The end of winter is almost here, and after weeks of gray days, there’s nothing like a clear, blue, cloudless sky to make you feel that spring may be just around the corner. But what if those cloudless days never ended? According to a paper published this week in the journal Nature Geoscience, certain extreme conditions of climate change might cause stratocumulus clouds to disappear for good.
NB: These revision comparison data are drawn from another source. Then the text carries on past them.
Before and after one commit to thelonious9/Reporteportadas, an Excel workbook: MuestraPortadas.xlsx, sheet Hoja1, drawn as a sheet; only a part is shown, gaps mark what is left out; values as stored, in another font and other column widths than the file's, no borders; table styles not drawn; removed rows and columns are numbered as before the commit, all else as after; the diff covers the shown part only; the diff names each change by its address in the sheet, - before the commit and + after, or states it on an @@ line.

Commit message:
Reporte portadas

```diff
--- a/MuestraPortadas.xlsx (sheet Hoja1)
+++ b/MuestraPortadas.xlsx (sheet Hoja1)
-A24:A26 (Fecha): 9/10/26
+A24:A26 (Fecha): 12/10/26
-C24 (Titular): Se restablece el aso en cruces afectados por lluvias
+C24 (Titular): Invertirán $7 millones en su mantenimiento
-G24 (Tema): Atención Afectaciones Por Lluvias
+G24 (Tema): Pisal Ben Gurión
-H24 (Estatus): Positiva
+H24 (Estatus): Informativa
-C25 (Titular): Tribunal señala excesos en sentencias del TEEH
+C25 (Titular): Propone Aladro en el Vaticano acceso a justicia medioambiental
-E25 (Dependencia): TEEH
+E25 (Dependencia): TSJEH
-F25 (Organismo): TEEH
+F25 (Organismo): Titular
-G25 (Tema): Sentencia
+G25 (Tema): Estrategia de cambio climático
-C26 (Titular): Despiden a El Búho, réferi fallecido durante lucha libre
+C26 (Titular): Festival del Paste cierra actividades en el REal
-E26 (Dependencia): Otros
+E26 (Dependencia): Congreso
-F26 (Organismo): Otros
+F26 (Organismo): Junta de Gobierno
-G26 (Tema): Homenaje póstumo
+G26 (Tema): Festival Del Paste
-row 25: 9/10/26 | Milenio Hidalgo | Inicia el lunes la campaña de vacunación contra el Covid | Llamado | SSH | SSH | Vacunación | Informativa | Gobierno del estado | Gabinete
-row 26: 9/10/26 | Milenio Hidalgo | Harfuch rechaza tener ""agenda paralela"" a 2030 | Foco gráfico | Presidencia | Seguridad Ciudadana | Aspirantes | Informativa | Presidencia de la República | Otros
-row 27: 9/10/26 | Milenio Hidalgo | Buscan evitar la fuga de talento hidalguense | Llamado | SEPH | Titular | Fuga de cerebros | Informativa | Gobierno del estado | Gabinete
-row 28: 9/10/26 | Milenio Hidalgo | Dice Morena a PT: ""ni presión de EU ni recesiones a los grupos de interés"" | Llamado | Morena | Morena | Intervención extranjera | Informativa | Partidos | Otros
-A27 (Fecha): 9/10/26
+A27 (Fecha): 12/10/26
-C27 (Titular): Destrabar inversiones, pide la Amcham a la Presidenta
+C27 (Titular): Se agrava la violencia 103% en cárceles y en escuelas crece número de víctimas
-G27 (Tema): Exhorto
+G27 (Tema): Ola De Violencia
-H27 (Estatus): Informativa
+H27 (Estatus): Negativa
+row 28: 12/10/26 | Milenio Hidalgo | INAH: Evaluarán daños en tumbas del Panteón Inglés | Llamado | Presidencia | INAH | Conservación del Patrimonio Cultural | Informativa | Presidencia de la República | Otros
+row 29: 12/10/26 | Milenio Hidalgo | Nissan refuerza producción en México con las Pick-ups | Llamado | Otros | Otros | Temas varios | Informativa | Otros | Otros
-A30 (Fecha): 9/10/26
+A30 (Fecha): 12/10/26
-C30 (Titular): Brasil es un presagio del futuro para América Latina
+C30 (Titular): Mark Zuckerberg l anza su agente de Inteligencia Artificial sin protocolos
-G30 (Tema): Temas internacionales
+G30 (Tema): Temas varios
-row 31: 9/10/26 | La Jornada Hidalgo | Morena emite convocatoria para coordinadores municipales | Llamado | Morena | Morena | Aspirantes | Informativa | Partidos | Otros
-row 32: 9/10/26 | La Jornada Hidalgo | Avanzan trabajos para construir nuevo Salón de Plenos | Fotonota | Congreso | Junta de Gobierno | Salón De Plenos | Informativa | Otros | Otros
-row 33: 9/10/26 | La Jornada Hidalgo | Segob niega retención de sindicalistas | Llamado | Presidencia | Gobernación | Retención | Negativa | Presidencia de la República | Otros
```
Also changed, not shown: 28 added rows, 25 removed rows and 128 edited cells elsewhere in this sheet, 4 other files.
Sophie Bushwick, technology editor for Scientific American, joins Ira to explain why blue skies smiling forever is not at cheery as it sounds in this week’s News Roundup. Plus, why researchers have turned brewers yeast into a genetic factory for making CBD, why we crave carbs when we’re stressed, and how newly discovered fissures could be rewriting evolutionary history.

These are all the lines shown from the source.